» **Task brief**: Sort through the entries below and pull out lines containing the word "docs".

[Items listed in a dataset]
-- Opening Marker --

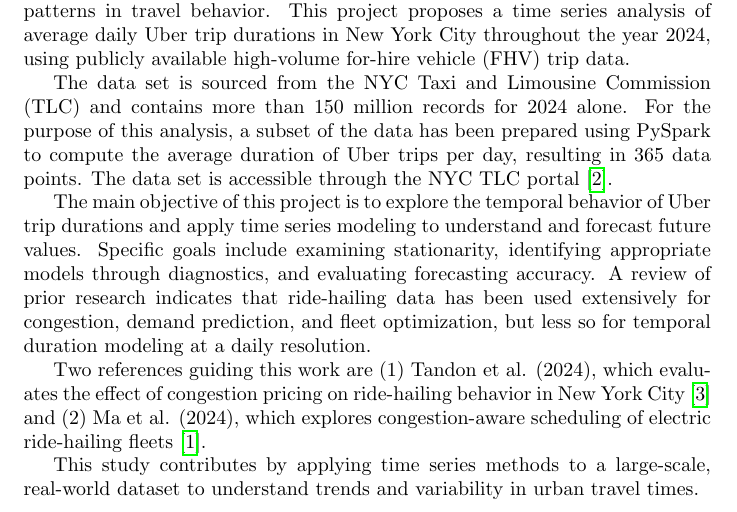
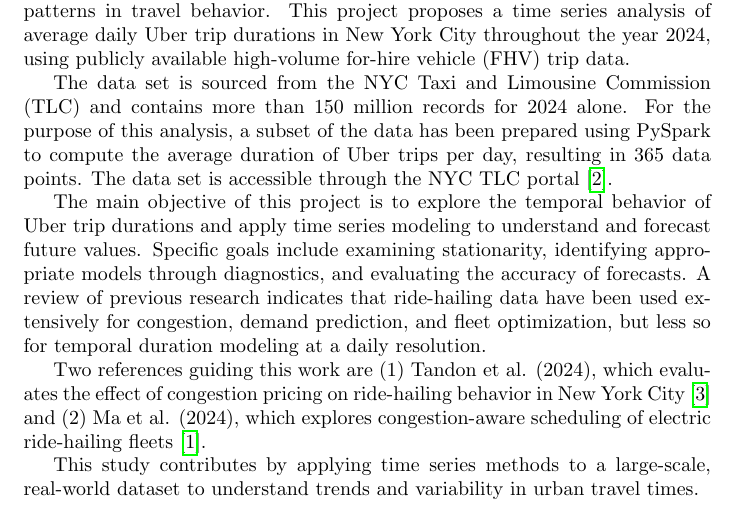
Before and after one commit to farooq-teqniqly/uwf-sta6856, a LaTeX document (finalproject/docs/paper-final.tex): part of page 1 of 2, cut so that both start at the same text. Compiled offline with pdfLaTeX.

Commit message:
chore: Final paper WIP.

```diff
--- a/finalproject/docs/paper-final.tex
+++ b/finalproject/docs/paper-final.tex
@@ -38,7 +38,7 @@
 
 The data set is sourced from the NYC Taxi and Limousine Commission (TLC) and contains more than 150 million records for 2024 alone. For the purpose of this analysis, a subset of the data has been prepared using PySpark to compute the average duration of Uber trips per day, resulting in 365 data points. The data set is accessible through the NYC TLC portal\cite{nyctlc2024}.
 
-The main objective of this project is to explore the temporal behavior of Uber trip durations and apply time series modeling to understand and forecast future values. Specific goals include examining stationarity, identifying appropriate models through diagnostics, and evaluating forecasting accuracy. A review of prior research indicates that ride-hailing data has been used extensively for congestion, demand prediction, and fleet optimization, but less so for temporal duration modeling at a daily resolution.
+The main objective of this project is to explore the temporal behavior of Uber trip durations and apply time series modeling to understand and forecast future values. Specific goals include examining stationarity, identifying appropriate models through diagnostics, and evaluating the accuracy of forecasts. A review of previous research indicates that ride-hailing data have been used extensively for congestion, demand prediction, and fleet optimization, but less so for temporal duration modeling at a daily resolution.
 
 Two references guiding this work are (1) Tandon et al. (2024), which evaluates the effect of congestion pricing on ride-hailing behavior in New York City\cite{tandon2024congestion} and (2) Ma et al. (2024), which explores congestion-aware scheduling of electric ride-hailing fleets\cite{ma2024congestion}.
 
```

-- Closing Marker --

» **Exercise result**:
Before and after one commit to farooq-teqniqly/uwf-sta6856, a LaTeX document (finalproject/docs/paper-final.tex): part of page 1 of 2, cut so that both start at the same text. Compiled offline with pdfLaTeX.
--- a/finalproject/docs/paper-final.tex
+++ b/finalproject/docs/paper-final.tex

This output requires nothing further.